BEGIN DATA SHOWN

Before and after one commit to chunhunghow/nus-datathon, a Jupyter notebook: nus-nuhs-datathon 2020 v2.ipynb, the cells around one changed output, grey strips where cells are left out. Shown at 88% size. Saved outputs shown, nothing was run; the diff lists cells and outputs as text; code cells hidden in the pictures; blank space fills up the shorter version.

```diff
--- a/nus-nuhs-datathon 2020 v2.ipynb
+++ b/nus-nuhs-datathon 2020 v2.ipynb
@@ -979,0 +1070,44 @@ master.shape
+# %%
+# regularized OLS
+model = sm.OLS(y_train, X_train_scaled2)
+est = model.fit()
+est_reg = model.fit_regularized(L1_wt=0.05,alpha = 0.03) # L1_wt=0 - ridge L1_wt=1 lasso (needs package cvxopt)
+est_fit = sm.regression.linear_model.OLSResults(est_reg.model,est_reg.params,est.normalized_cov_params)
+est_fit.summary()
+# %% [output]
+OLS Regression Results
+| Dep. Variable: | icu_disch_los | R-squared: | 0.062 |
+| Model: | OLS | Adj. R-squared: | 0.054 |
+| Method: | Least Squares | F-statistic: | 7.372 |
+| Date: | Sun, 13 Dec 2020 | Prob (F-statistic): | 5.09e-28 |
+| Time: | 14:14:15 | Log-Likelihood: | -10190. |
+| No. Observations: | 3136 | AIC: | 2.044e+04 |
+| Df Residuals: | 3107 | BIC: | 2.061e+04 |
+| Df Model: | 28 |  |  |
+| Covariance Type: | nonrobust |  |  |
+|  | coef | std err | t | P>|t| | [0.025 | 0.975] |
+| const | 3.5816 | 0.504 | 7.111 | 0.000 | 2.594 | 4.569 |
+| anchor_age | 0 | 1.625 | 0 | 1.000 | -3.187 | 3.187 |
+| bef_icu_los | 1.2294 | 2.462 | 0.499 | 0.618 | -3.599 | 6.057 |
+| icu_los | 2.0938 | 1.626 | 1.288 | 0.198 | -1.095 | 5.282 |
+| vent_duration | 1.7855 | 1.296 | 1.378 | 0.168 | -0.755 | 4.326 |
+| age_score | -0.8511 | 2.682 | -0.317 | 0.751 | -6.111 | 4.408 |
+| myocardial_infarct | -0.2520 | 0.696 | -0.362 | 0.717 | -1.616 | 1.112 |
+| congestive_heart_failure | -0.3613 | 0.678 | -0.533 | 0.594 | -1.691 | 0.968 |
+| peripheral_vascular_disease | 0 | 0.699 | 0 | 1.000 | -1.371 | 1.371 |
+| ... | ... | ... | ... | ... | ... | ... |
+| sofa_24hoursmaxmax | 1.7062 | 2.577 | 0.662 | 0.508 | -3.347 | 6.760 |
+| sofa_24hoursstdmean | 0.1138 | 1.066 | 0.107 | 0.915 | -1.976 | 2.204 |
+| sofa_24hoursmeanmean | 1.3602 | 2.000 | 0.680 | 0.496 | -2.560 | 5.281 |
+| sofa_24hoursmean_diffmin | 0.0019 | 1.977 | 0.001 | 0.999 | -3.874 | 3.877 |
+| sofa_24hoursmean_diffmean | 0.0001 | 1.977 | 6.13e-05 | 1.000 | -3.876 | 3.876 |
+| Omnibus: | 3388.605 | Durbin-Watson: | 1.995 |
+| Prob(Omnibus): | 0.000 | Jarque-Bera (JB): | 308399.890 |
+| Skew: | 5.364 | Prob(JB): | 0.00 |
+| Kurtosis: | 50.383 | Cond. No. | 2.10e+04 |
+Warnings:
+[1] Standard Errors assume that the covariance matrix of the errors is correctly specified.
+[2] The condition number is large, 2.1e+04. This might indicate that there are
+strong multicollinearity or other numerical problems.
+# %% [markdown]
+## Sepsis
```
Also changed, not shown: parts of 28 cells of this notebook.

END DATA SHOWN

WORK TO BE COMPLETED
Using the records above, copy all lines that include the word "notebook".

TASK OUTPUT
Before and after one commit to chunhunghow/nus-datathon, a Jupyter notebook: nus-nuhs-datathon 2020 v2.ipynb, the cells around one changed output, grey strips where cells are left out. Shown at 88% size. Saved outputs shown, nothing was run; the diff lists cells and outputs as text; code cells hidden in the pictures; blank space fills up the shorter version.
Also changed, not shown: parts of 28 cells of this notebook.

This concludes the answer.